Voluntary market and civil society initiatives can also be considered to provide a complementary ‘mandate’ for environmental mainstreaming. Some, such as forest and organic agriculture certification schemes, have proven to be powerful forces in ensuring that companies include environmental (and some social4) dimensions in their production, and in getting buyers to exercise preferential treatment in their consumption. This has been more effective with both producers and consumers who have the financial and human resources to adopt new ways of working (as well as to cover certification transaction and financial costs). Some of this ‘supply chain soft legislation’ has already influenced territorial legislation in countries that are both dependent on the sectors in question and are well-resourced enough to ‘mainstream’ environment in new production systems.

Furthermore, in all countries there is a range of domestic national (and more local) strategies, policy-making and planning processes covering environment and/or development (e.g. poverty reduction strategies, sustainable development strategies, sector-based policies and plans) as well as legislation, institutional procedures and voluntary arrangements. Some specify the use of particular environmental mainstreaming tools (notably EIA, and increasingly SEA and public consultation) but many are not well implemented, in part because stakeholders lack effective approaches.

It is to be expected that new international institutions and mandates will emerge in the coming years, especially regarding the growing confluence of economic, social and environmental problems and the need for a systemic approach to building resilience to change. For example, the UN High-Level Panel on Threats, Challenges and Change concluded:

There still remains a need for a body that brings together the key developed and developing countries to address the critical interlinkages between trade, finance, the environment, the handling of pandemic diseases and economic and social development. To be effective, such a body must operate at the level of national leaders.”

Report of the UN Secretary General’s High-Level Panel on Threats, Challenges and Change, 2004

In 2001, the European Commission development a working paper on integrating the environment into EC economic development cooperation (EC 2001). Subsequently the development of the European Consensus on Development (Official Journal C 46/01 of 24 February 2006) established ‘environment and sustainable management of natural resources’ as one of the nine areas for Community action. Yet a contemporaneous report of the European Court of Auditors (2006) highlighted existing problems and shortcomings in the European Commission’s work to integrate environmental aspects in development cooperation, as noted by Olearius et al. (2008):

  • Lack of appropriate implementation mechanisms for the environmental integration strategy;
  • Lack of appropriate monitoring systems;
  • Delayed elaboration of a mainstreaming manual, started in 1998 and finalized in December 2006);
  • Lack of sufficient in-house capacity;
  • Shortcomings of capacity-building efforts.

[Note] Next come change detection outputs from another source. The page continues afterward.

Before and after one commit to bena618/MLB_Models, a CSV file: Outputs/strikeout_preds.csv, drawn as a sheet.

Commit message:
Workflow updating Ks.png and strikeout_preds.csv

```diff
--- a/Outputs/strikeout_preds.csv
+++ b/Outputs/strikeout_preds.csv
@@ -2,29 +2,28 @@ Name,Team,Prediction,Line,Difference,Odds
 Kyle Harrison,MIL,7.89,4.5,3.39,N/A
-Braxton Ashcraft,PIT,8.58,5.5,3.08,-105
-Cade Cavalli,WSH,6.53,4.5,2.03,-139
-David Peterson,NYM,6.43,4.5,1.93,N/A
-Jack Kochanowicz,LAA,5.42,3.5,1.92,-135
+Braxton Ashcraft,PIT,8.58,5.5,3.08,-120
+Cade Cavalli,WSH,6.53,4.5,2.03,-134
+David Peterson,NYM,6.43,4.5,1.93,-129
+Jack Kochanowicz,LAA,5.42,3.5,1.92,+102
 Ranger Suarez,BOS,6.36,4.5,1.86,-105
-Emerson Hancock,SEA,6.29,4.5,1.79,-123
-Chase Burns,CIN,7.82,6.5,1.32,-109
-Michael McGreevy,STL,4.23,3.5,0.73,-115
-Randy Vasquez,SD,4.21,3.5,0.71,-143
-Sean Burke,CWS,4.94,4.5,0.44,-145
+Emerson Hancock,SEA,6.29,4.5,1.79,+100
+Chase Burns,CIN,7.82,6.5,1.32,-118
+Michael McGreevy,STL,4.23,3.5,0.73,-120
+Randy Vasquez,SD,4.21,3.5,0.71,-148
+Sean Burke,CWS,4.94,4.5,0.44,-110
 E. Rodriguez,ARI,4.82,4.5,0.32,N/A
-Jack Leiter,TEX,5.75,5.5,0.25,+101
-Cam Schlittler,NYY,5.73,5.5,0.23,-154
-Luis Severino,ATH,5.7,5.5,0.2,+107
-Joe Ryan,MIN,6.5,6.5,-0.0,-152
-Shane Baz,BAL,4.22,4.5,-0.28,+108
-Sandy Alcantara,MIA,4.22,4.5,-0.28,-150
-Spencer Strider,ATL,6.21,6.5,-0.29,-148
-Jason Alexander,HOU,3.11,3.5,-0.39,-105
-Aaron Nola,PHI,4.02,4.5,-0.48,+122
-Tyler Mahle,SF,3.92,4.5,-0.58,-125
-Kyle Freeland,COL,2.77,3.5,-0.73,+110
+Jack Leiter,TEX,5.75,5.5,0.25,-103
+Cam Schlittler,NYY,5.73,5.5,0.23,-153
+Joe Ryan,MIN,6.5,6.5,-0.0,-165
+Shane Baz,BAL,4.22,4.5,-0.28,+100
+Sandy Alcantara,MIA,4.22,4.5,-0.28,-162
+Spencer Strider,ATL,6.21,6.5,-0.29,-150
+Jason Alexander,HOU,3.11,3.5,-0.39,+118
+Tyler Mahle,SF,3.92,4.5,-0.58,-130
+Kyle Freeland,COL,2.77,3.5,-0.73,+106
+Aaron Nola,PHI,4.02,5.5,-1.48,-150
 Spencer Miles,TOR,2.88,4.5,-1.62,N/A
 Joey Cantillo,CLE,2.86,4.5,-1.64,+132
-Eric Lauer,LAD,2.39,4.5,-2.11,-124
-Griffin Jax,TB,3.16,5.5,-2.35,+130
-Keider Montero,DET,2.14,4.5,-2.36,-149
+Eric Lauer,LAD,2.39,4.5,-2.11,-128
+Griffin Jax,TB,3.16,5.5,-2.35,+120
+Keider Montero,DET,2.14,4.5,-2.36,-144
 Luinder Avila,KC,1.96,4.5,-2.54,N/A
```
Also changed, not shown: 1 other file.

Following further EC consideration of these challenges, the European Environment Council (of the EU) adopted ‘Conclusions on Integrating Environment in Development Cooperation’ at its meeting on 25th June 2009. These set out the EU approach for supporting environment integration in developing countries and priorities for implementation. To ensure a prompt and focused start of implementation, the following areas are highlighted for immediate action:

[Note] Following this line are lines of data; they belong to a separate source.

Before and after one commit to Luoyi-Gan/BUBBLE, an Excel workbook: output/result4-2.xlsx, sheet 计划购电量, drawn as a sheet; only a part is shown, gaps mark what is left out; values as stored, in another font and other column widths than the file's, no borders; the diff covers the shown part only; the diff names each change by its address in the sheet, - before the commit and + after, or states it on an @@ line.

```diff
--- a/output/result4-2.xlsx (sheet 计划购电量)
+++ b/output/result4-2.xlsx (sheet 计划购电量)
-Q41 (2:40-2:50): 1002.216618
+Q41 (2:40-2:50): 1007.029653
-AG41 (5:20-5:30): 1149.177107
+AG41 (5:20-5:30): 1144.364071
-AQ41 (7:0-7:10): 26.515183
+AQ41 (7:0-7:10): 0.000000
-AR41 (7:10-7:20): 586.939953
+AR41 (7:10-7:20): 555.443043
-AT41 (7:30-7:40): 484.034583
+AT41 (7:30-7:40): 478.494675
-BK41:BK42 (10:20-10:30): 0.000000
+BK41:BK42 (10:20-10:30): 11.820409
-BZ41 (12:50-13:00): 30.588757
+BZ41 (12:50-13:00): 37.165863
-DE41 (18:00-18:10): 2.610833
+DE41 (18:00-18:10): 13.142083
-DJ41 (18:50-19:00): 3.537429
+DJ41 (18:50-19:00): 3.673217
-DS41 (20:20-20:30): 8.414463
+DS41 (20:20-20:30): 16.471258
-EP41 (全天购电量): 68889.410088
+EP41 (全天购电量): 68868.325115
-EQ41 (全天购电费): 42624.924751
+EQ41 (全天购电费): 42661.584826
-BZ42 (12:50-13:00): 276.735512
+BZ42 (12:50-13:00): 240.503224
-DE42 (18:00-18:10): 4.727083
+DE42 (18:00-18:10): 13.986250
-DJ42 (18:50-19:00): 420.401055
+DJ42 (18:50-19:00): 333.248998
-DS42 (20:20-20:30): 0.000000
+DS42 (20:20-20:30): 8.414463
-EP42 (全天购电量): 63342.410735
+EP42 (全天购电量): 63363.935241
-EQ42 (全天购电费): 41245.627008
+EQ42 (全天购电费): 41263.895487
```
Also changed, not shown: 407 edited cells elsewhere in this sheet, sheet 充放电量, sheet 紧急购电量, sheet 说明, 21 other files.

  • Updating Country Environment Profiles (CEPs) to address environmental risks such as climate change, biodiversity loss, deforestation or desertification issues in a comprehensive way;
  • Integration of environment issues, including climate change and in particular adaptation, into EU’s external action and promoting their inclusion in partners’ development strategies. Mid-term reviews of Country and Regional Strategy Papers should be an entry point for full integration in the 2012 programming exercise;
  • Coherence, coordination and complementarity of EU support for climate change investments already identified and planned for in national frameworks;
  • Preparing a CEP (including climate change issues) jointly with UNEP/UNDP, World Bank and other selected partners as a pilot exercise, while ensuring country ownership.

The following areas are identified as further priority areas:

  • Strengthening the use of tools such as Strategic Environment Assessments (SEAs) in order to ensure mainstreaming of environment issues in key sector activities and explore the further use of these tools in new delivery modes, such as budget support;
  • Working with others in developing and applying tools to quantify the economic value of environmental resources, to promote more sustainable use, and inform more sustainable models, of economic growth;
  • Ensuring that the economic recovery programme makes the best possible use of investments to promote a resilient, sustainable and green recovery (low carbon development path).

The ‘Conclusions’ also indicates the areas needing coordination and policy coherence, invites Member States to mobilise resources and the EC to set up a framework to monitor the EU approach to environmental integration and prepare an EU-wide strategy for environmental integration. An annex lists recommended actions for improving environmental integration (Box 2.2).

Box 2.2: Areas for Intervention in environmental integration identified in

European Environment Council Conclusions on Integrating Environment in Development Cooperation

The European Environment Council has endorsed six areas of work for improving environment integration and recommends specific actions in each of them as following:

Expansion of the environmental knowledge base

  • Including environmental integration in the policy dialogue at country and regional level.
  • Including environment indicators, i.a. on policy quality and implementation, in aid allocation criteria.
  • Identifying key needs related to environment and climate change or to cross-cutting issues and use of market-based instruments.
  • Sharing and discussing the findings of environmental assessments and reports with partner countries and other interested stakeholders, including civil society.
  • Strengthening the dissemination and use of research results.
  • Organising regional-level reviews of environmental policy quality as a means for achieving better environmental integration. In order to improve tools for environmental integration and capacity building:
  • Enhancing the quality, relevance and use of environmental integration tools (CEPs, SEAs, Environmental Impact Assessments - EIAs and Climate Change Analysis – CCAs), taking into account the climate change dimension, and further developing these tools jointly with Member States and in coordination with key multilateral and global actors (e.g. UNEP, OECD), as well as with other bilateral donors.
  • Encouraging effective application of tools, including by improving collaboration between implementation agencies, different environment helpdesks and/or similar support structures of the EU, as well as with civil society.
  • Updating CEPs to address climate risks, inter alia in the context of the MTR of CSPs and RSPs.
  • Promoting environment related capacity building in partner countries, including environment law-enforcement.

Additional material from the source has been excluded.